While songs like “Home” are sentimental and poetic, songs like “Put the Gun Down” and “Blue Eyes Blind” give a kick of female power. Maybe that’s what makes ZZ Ward so cool: she embodies empowerment and isn’t scared to sing what she thinks — something I totally respect in an artist.

Forget sappy teen washout singers that are more show and glitter than substance: ZZ is all substance with a fiery flare that attracts all kinds of audiences. It is obvious that the band she plays with is in love with her as well. Not only were they having fun performing, but there was something intuitive between all of them.

You can feel those blues hit you when Erick Walls, the touring guitarist, goes off into a riff that transcends time. It’s a sound that will get you closer to God.

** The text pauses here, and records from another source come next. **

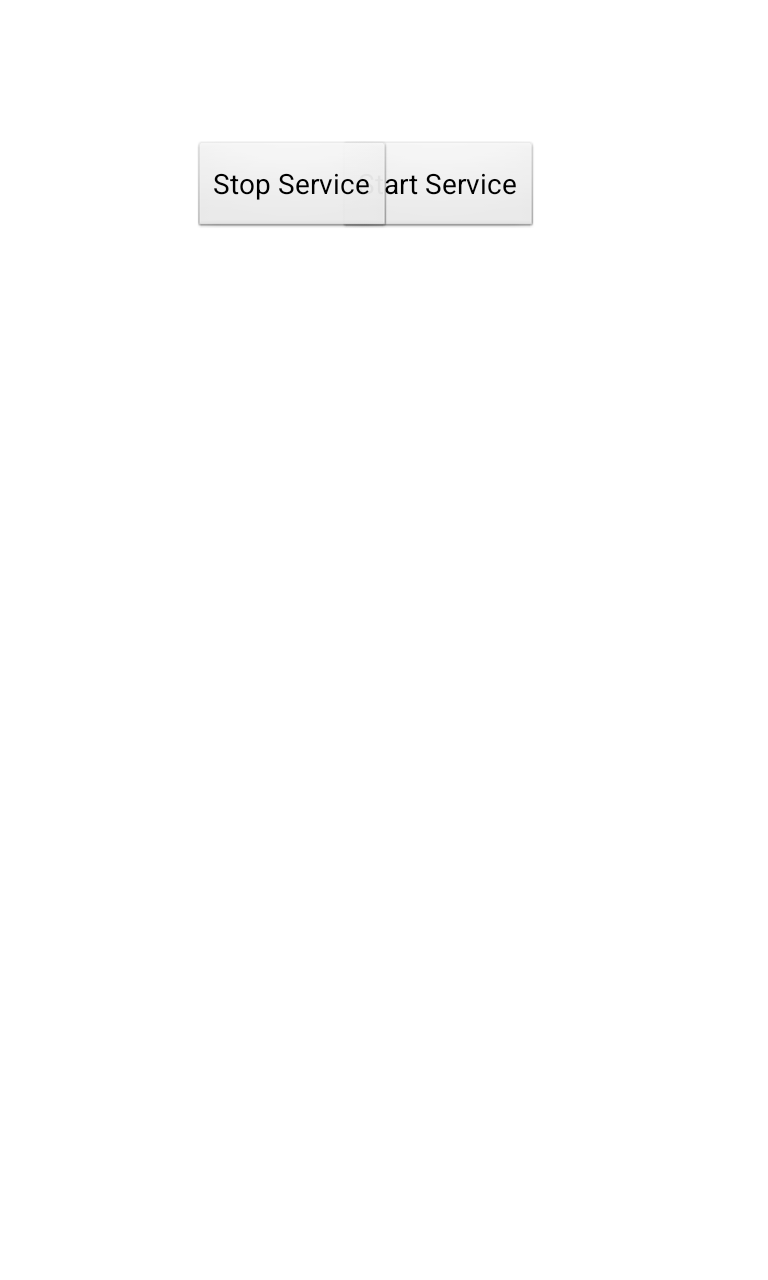
Repository: terraego/Wifidroid
Layout: server/res/layout/activity_wifi_droid_server.xml
The author's editor kept a copy of each file at every save. The layout is drawn from the files as they stood at one save, then again after the next save.
It is drawn on a 768 x 1280 px phone screen (xhdpi) without system bars, with theme AppTheme; the app's code is not run.

Above is the layout before, as saved 2012-07-06 15:24:11.

After the next save:
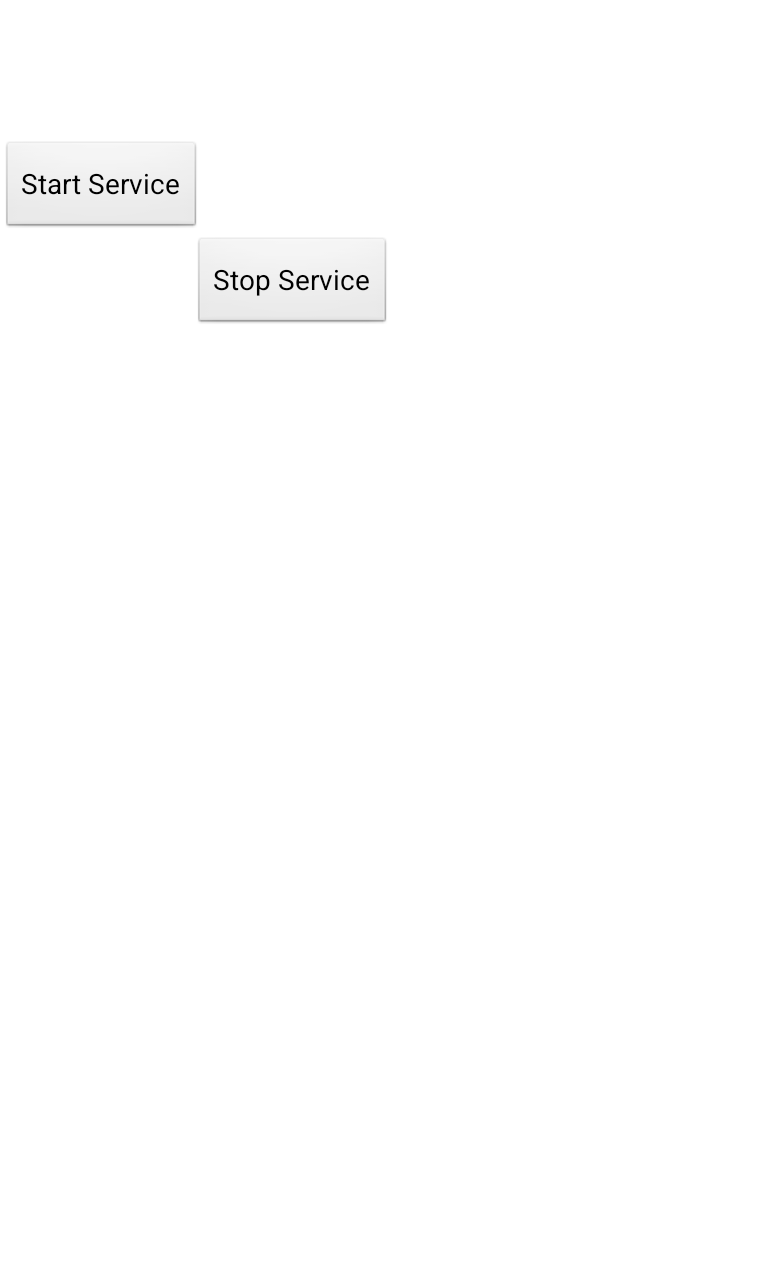
Saved 28 s later.
--- a/server/res/layout/activity_wifi_droid_server.xml
+++ b/server/res/layout/activity_wifi_droid_server.xml
@@ -1,15 +1,14 @@
-<RelativeLayout xmlns:android="http://schemas.android.com/apk/res/android"
+<LinearLayout xmlns:android="http://schemas.android.com/apk/res/android"
     xmlns:tools="http://schemas.android.com/tools"
-    android:id="@+id/RelativeLayout"
+    android:id="@+id/LinearLayout1"
     android:layout_width="match_parent"
-    android:layout_height="match_parent" >
+    android:layout_height="match_parent"
+    android:orientation="vertical" >
 
     <Button
         android:id="@+id/startService"
         android:layout_width="wrap_content"
         android:layout_height="wrap_content"
-        android:layout_alignParentRight="true"
-        android:layout_alignParentTop="true"
         android:layout_marginRight="114dp"
         android:layout_marginTop="70dp"
         android:text="@string/StartService" />
@@ -18,10 +17,7 @@
         android:id="@+id/stopService"
         android:layout_width="wrap_content"
         android:layout_height="wrap_content"
-        android:layout_alignBaseline="@+id/startService"
-        android:layout_alignBottom="@+id/startService"
-        android:layout_alignParentLeft="true"
         android:layout_marginLeft="96dp"
         android:text="@string/StopService" />
 
-</RelativeLayout>
+</LinearLayout>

Good music does this. ZZ Ward’s soulful and sincere voice along with the band is like melted butter on pancakes. Not only is ZZ Ward’s music distinctively hers, but her aura is also quite something, with her dusky speaking voice and a signature hat with a feather, emphasizing her larger than life eyes. ZZ Ward is too much her own woman to be put in the same category as a bunch of other young female singers. Sure, her music is about a boy who broke her heart, but are they songs about her pining for his love? Hell no. Instead they’re retaliation in the best way: hearty melodies and sexy rhythms that would make any guy come running.

It’s rare that so much talent can be found in someone so young; her lyrics are poetic yet bold, and her “fuck-off” attitude matches the album perfectly. Ward has a kind of demanding presence. Her album Put the Gun Down is just the start of something pretty amazing. This girl’s got it.



 A version of this article appeared on page 13 of the April 18th, 2013’s print edition of the Nexus